The class is first divided into three groups or orders, and then into families as follows:
Order II.--BATRACHIA URODELA. 2. Sirenidæ
Siren. 3. Proteidæ
Proteus. 4. Amphiumidæ
Amphiuma. 5. Menopomidæ
Giant Salamanders. 6. Salamandridæ
Salamanders and Newts.
Order III. BATRACHIA ANOURA.
Fam. 7. Rhinophrynidæ
16. Pelodryadæ 8. Phryniscide
Tree Frogs. 9. Hylaplesida
Toads. 10. Bufonidæ...
Frogs. 11. Xenorhinidæ
2). Discoglossidæ 12. Engystomidæ
Tongueless 13. Bombinatoridæ
22. Dactylethridæ... } Toads. 14. Plectromantidæ 15. Alytidæ
These are arranged according to the classification of Dr. Günther, whose great work “The British Museum Catalogue of Fishes," has furnished almost all the material for our account of the distribution of the class.
In that work all existing fishes are arranged in six sub-classes and thirteen orders.

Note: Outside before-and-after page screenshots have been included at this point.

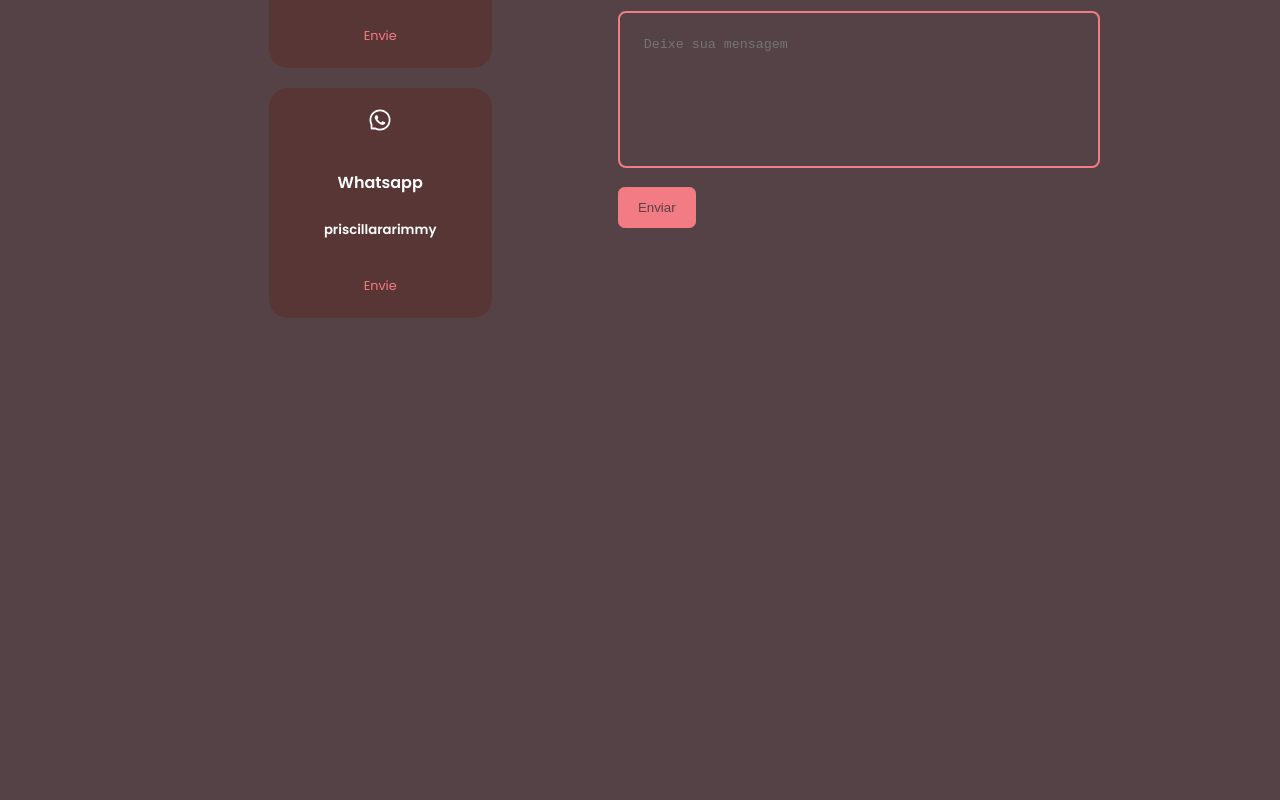
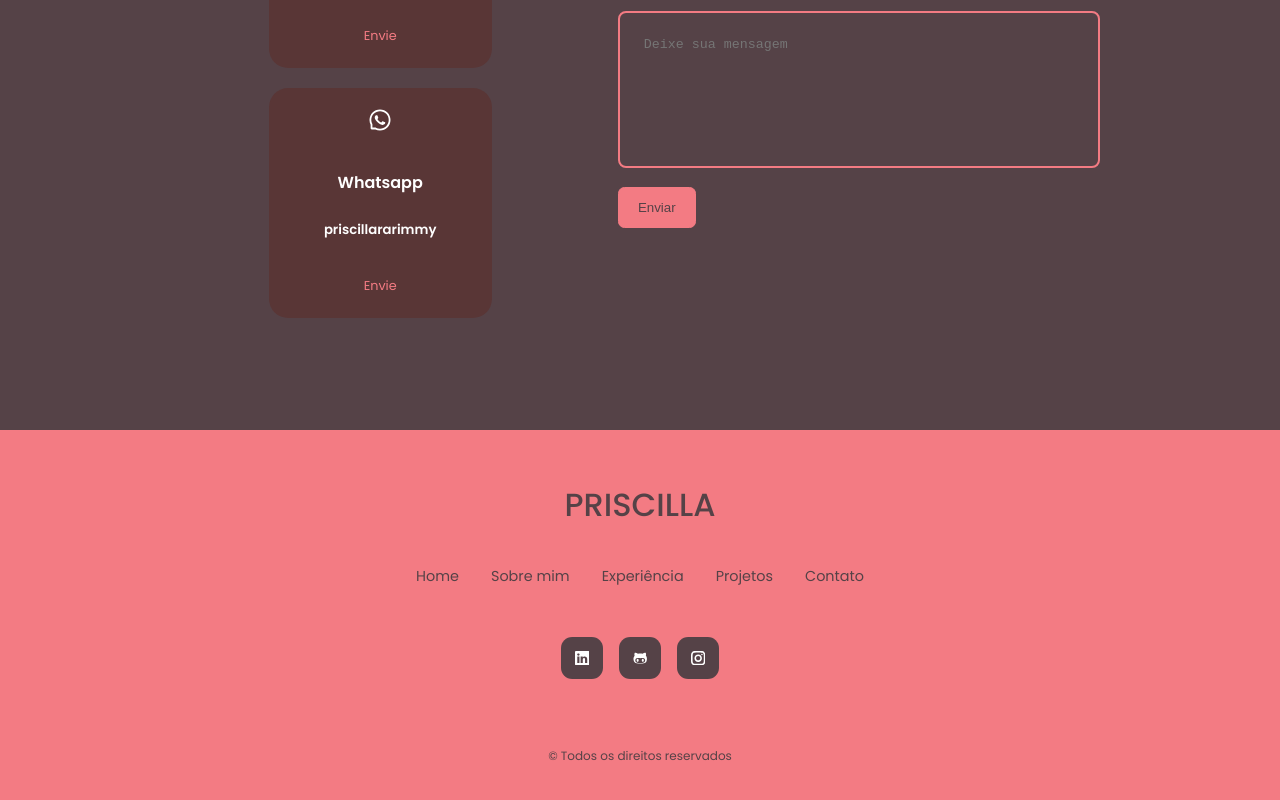
Before and after one commit to priscillararimmy/portifolio-react, a React (Create React App) app: page / in a window 1280 px wide. Shown: the part 3836-4636 px from the top of the page. Before the commit the page ends 4154 px from the top, so only its background shows below. Built offline with nearby package versions, Linux system fonts and the light colour scheme.

Commit message:
feat(Footer):Finalização

```diff
--- a/src/components/contact/contact.css
+++ b/src/components/contact/contact.css
@@ -64,6 +64,6 @@ input, textarea {
 /* ============ MEDIA QUERIES (SMALL DEVICES) ===============*/
 @media screen and (max-width: 600px) {
     .container.contact__container, form {
-        width: var(--container-width-sm);
+        width: 85%;
     }
 }
--- a/src/components/footer/footer.css
+++ b/src/components/footer/footer.css
@@ -0,0 +1,70 @@
+footer {
+    background: var(--color-primary);
+    padding: 3rem 0;
+    text-align: center;
+    font-size: 0.9rem;
+    margin-top: 7rem;
+}
+
+footer a {
+    color: var(--color-bg);
+}
+
+footer ul {
+    list-style-type: none;
+}
+
+.footer__logo {
+    font-size: 2rem;
+    font-weight: 500;
+    margin-bottom: 2rem;
+    display: inline-block;
+
+}
+
+.permalinks {
+    display: flex;
+    flex-wrap: wrap;
+    justify-content: center;
+    gap: 2rem;
+    margin: 0 auto 3rem;
+}
+
+.footer__socials {
+    display: flex;
+    justify-content: center;
+    gap: 1rem;
+    margin-bottom: 4rem;
+}
+
+.footer__socials a {
+    background: var(--color-bg);
+    color: var(--color-white);
+    padding: 0.8rem;
+    border-radius: 0.7rem;
+    display: flex;
+    border: 1px solid transparent;
+}
+
+
+.footer__socials a:hover {
+    background: transparent;
+    color: var(--color-bg);
+    border-color: var(--color-bg);
+}
+
+.footer__copyright {
+    margin-bottom: 4rem;
+    color: var(--color-bg);
+}
+
+/* ============ MEDIA QUERIES (SMALL DEVICES) ===============*/
+@media screen and (max-width: 600px) {
+   .permalinks {
+    flex-direction: column;
+    gap: 1.5rem;
+   }
+   .footer__socials {
+    margin-bottom: 2.6rem;
+   }
+ }
--- a/src/components/footer/footer.jsx
+++ b/src/components/footer/footer.jsx
@@ -1,8 +1,33 @@
+/* eslint-disable jsx-a11y/anchor-is-valid */
 import React from "react";
 import './footer.css'
+import {FaGithubAlt} from 'react-icons/fa'
+import {GrInstagram} from 'react-icons/gr'
+import {BsLinkedin} from 'react-icons/bs'
 
 const Footer = () => {
-    <div>Footer</div>
+    return (
+    <footer>
+        <a href="#" className="footer__logo">PRISCILLA</a>
+        <ul className="permalinks">
+            <li><a href="#">Home</a></li>
+            <li><a href="#about">Sobre mim</a></li>
+            <li><a href="#experiense">Experiência</a></li>
+            <li><a href="#portifolio">Projetos</a></li>
+            <li><a href="#contact">Contato</a></li>
+        </ul>
+
+        <div className="footer__socials">
+            <a href="https://www.linkedin.com/in/priscilla-rarimmy-lopes-pereira-1174461aa/"><BsLinkedin /></a>
+            <a href="https://github.com/priscillararimmy"><FaGithubAlt /></a>
+            <a href="https://www.instagram.com/priscillararimmy/"><GrInstagram /></a>
+        </div>
+
+        <div className="footer__copyright">
+            <small>&copy; Todos os direitos reservados</small>
+        </div>
+    </footer>
+    )
 }
 
 export  default Footer
--- a/src/index.css
+++ b/src/index.css
@@ -1,5 +1,5 @@
 @import url('https://fonts.googleapis.com/css2?family=Poppins:wght@300;400;500;600&family=Roboto:wght@300&display=swap');
-body {
+body, ul, form {
    margin: 0;
    padding: 0;
    border: 0;
```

A study of the extraordinary Ceratodus from Australia has induced Dr. Günther to unite three of his sub-classes ; but as his catalogue will long remain a handbook for every student of fishes, it seems better to follow the arrangement there given, indicating his later views by bracketing together the groups he now thinks should be united.